**Work required:** After locating the line that contains "Sletning af bruger" in the following entries, reproduce it and each later line exactly, including the last.

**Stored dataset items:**
◆ ◆ ◆ ◆ ◆
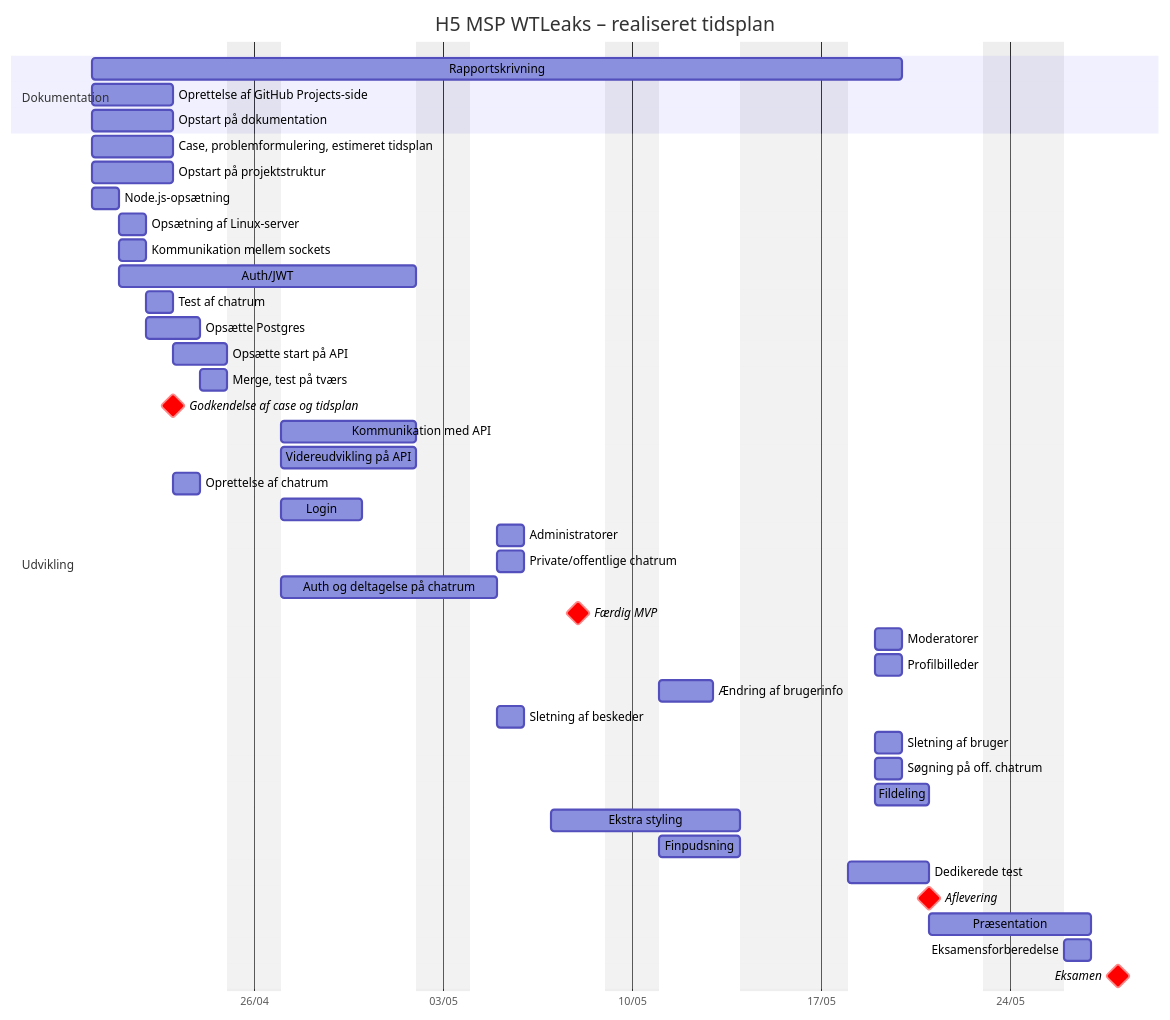
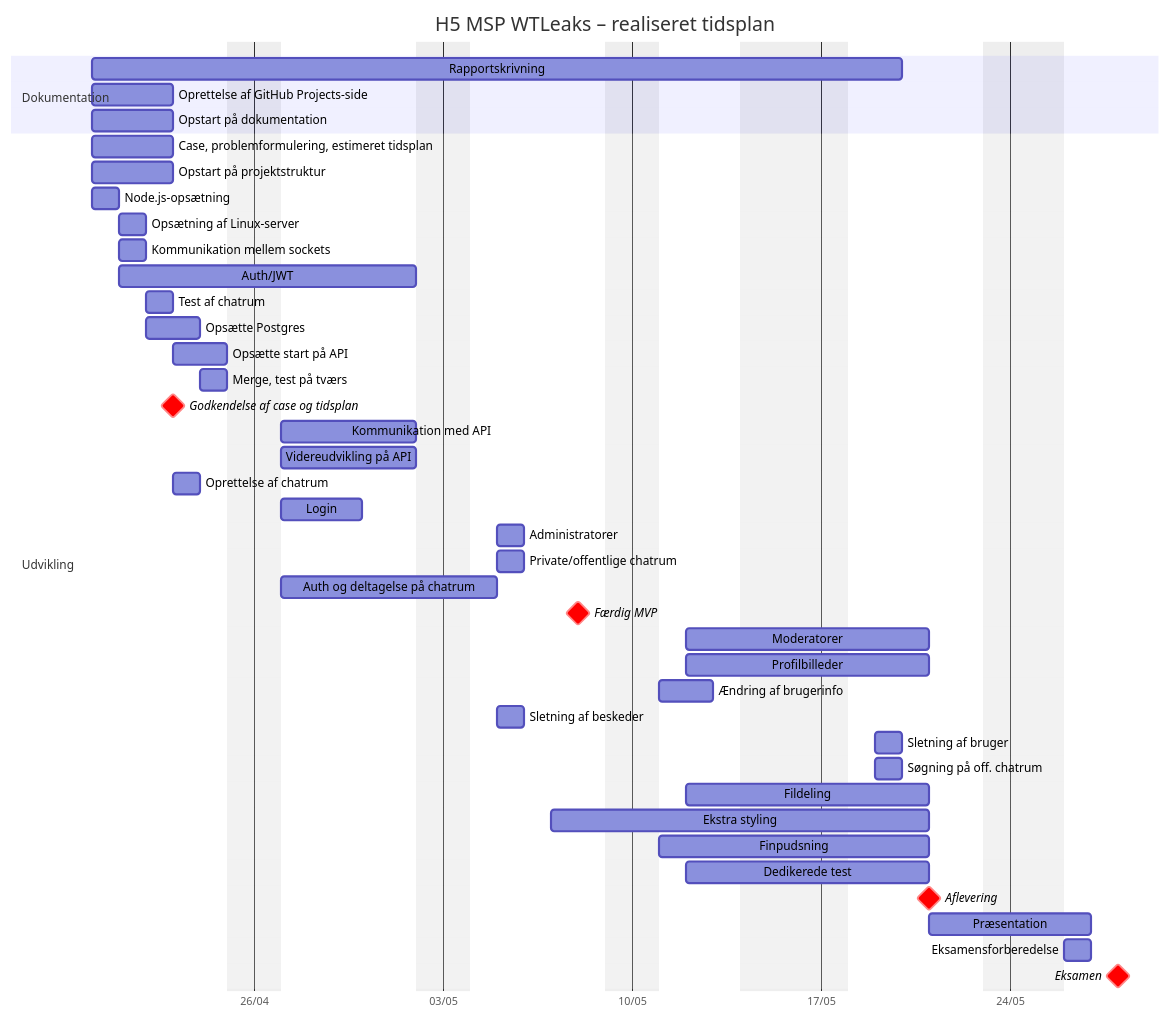
The diagram in Rapport/docs/Realiseret Tidsplan.md (Mercantec-GHC/h5-msp-wtleaks), drawn with Mermaid before and after one commit. The commit also changed 6 other files, not shown here.

````diff
--- a/Rapport/docs/Realiseret Tidsplan.md
+++ b/Rapport/docs/Realiseret Tidsplan.md
@@ -3,65 +3,65 @@
 ```mermaid
 ---
 config:
     themeVariables:
         taskTextColor: 'black'
         taskTextOutsideColor: 'black'
 ---
 gantt
     title H5 MSP WTLeaks – realiseret tidsplan
     dateFormat  YYYY-MM-DD
     axisFormat  %d/%m
     excludes  weekends, 2026-05-14, 2026-05-15, 2026-05-25
     %% todayMarker off
     
     section Dokumentation
     Rapportskrivning  : 2026-04-20, 20d
     Oprettelse af GitHub Projects-side  : 2026-04-20, 3d
     Opstart på dokumentation  : 2026-04-20, 3d
     
     section Udvikling
     %% Uge 1
     Case, problemformulering, estimeret tidsplan  : 2026-04-20, 3d
     Opstart på projektstruktur  : 2026-04-20, 3d
     Node.js-opsætning  : 2026-04-20, 1d
     Opsætning af Linux-server  : 2026-04-21, 1d
     Kommunikation mellem sockets  : 2026-04-21, 1d
     Auth/JWT  : jwt, 2026-04-21, 9d
     Test af chatrum  : 2026-04-22, 1d
     Opsætte Postgres  : 2026-04-22, 2d
     Opsætte start på API  : 2026-04-23, 2d
     Merge, test på tværs  : 2026-04-24, 1d
     Godkendelse af case og tidsplan  : crit, milestone, 2026-04-23, 0d
     
     %% Uge 2
     Kommunikation med API  : 2026-04-27, 5d
     Videreudvikling på API  : 2026-04-27, 5d
     Oprettelse af chatrum  : 2026-04-23, 1d
     Login  : 2026-04-27, 3d
     Administratorer  : 2026-05-05, 1d
     Private/offentlige chatrum  : 2026-05-05, 1d
     Auth og deltagelse på chatrum  : 2026-04-27, 6d
     Færdig MVP  : crit, milestone, 2026-05-08, 0d
     
     %% Uge 3
-    Moderatorer  : 2026-05-19, 1d
-    Profilbilleder  : 2026-05-19, 1d
+    Moderatorer  : 2026-05-12, 5d
+    Profilbilleder  : 2026-05-12, 5d
     Ændring af brugerinfo  : 2026-05-11, 2d
     Sletning af beskeder  : 2026-05-05, 1d
     Sletning af bruger  : 2026-05-19, 1d
     Søgning på off. chatrum  : 2026-05-19, 1d
-    Fildeling  : 2026-05-19, 2d
+    Fildeling  : 2026-05-12, 5d
     
     %% Uge 4
-    Ekstra styling  : 2026-05-7, 5d
-    Finpudsning  : 2026-05-11, 3d
+    Ekstra styling  : 2026-05-7, 8d
+    Finpudsning  : 2026-05-11, 6d
     
     %% Uge 5
-    Dedikerede test  : 2026-05-18, 3d
+    Dedikerede test  : 2026-05-12, 5d
     Aflevering  : crit, milestone, 2026-05-21, 0d
     Præsentation  : 2026-05-21, 3d
     
     %% Uge 6
     Eksamensforberedelse  : 2026-05-26, 1d
     Eksamen  : crit, milestone, 2026-05-28, 0d
 ```
````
◆ ◆ ◆ ◆ ◆
**Exercise output:**
     Sletning af bruger  : 2026-05-19, 1d
     Søgning på off. chatrum  : 2026-05-19, 1d
-    Fildeling  : 2026-05-19, 2d
+    Fildeling  : 2026-05-12, 5d
     
     %% Uge 4
-    Ekstra styling  : 2026-05-7, 5d
-    Finpudsning  : 2026-05-11, 3d
+    Ekstra styling  : 2026-05-7, 8d
+    Finpudsning  : 2026-05-11, 6d
     
     %% Uge 5
-    Dedikerede test  : 2026-05-18, 3d
+    Dedikerede test  : 2026-05-12, 5d
     Aflevering  : crit, milestone, 2026-05-21, 0d
     Præsentation  : 2026-05-21, 3d
     
     %% Uge 6
     Eksamensforberedelse  : 2026-05-26, 1d
     Eksamen  : crit, milestone, 2026-05-28, 0d
 ```
````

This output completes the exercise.